Stored items

-------

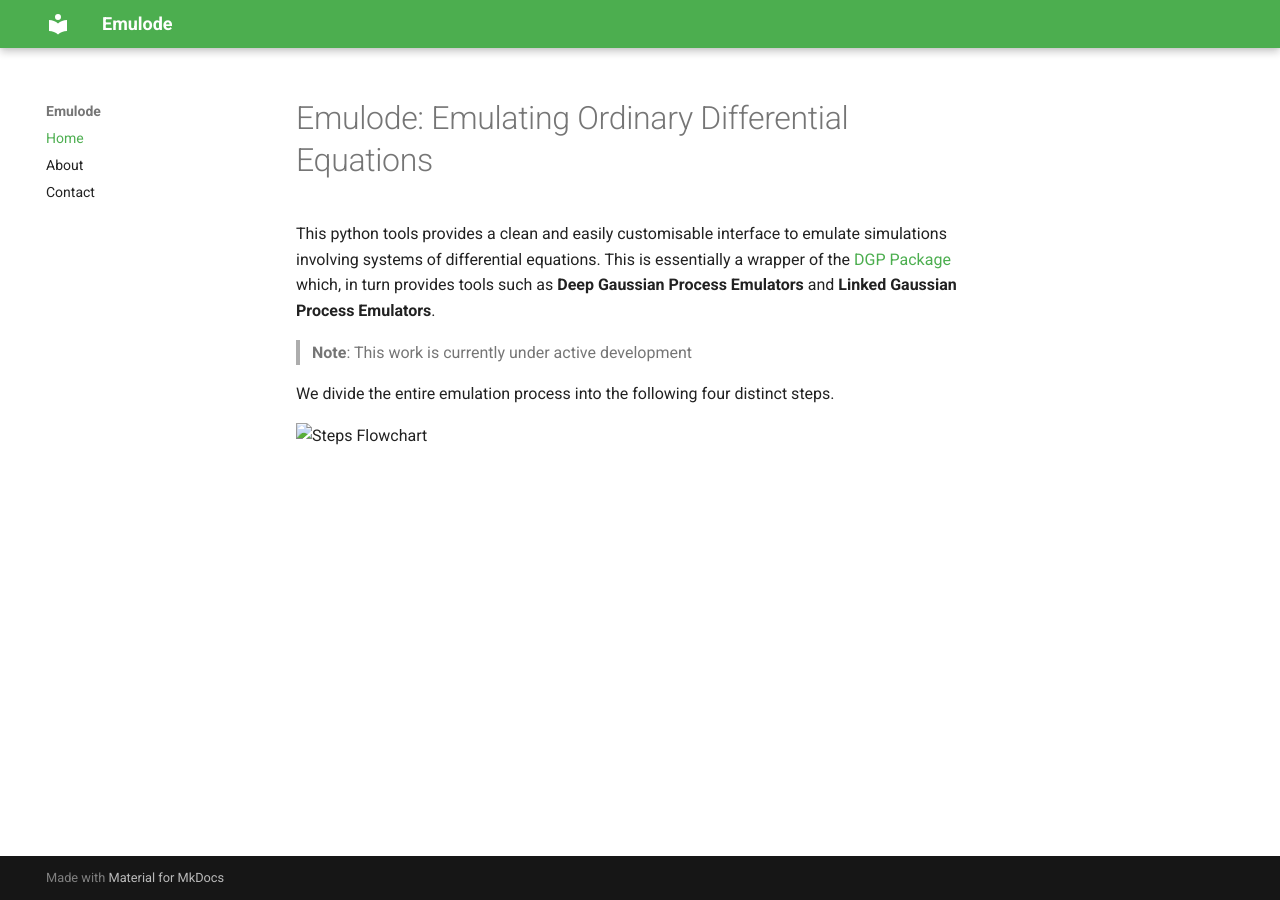
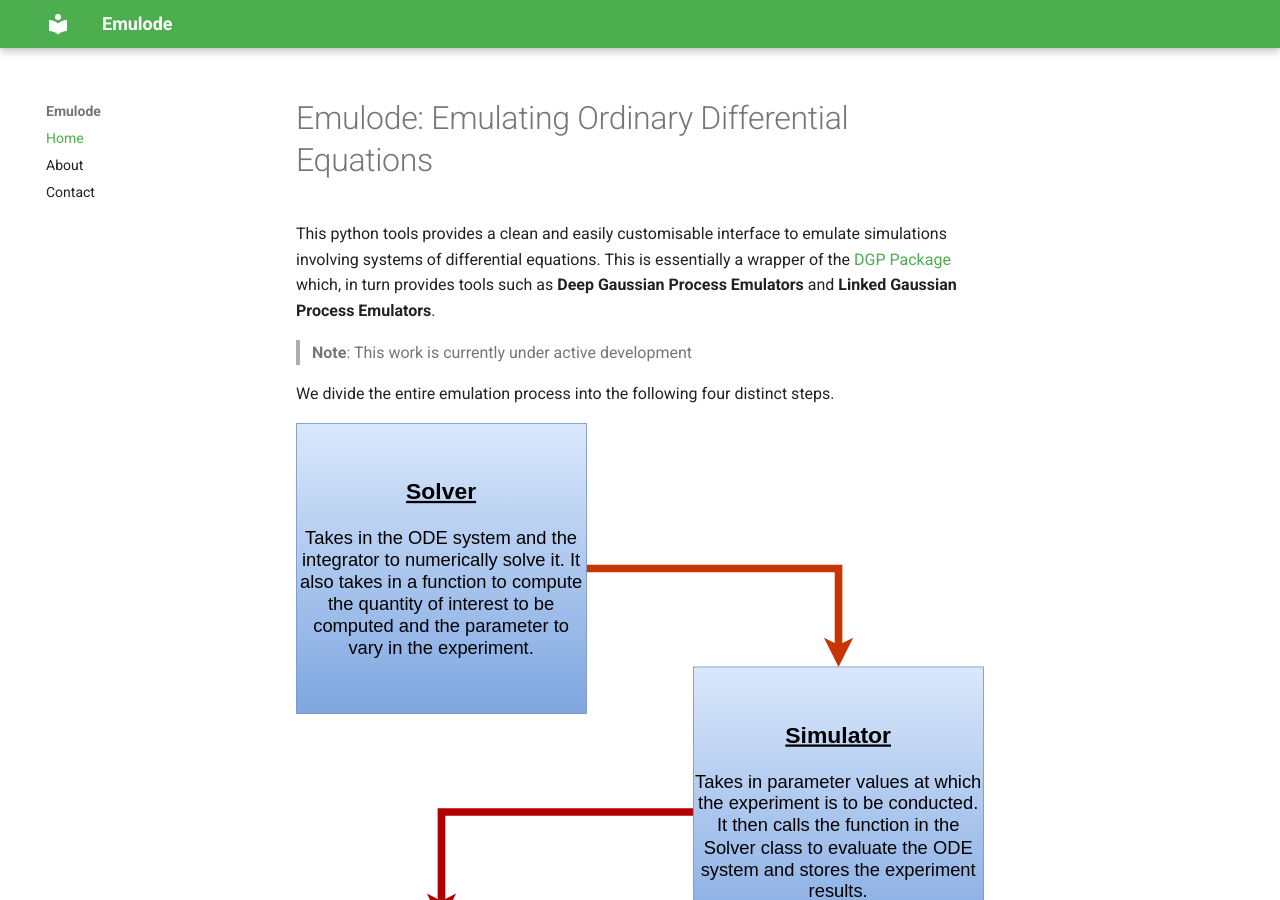
Before and after one commit to arindamsaha1507/emulode, an MkDocs documentation site: the page built from docs/index.md, in a window 1280 px wide and 900 px high. Built offline with MkDocs 1.6.1 and Material for MkDocs 9.7.7, drawn with Linux system fonts in a browser that asks for light colours.

Commit message:
Flowchart included correctly

```diff
--- a/docs/index.md
+++ b/docs/index.md
@@ -6,4 +6,4 @@ This python tools provides a clean and easily customisable interface to emulate
 
 We divide the entire emulation process into the following four distinct steps.
 
-![Steps Flowchart](../assets/emulode.drawio.svg)
+![Steps Flowchart](emulode.drawio.svg)
```
Also changed, not shown: docs/emulode.drawio.svg (added).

-------

- **Work request**:
The answer must be a single number: how many lines in the records above contain the word "index".

- **Answer space**:
3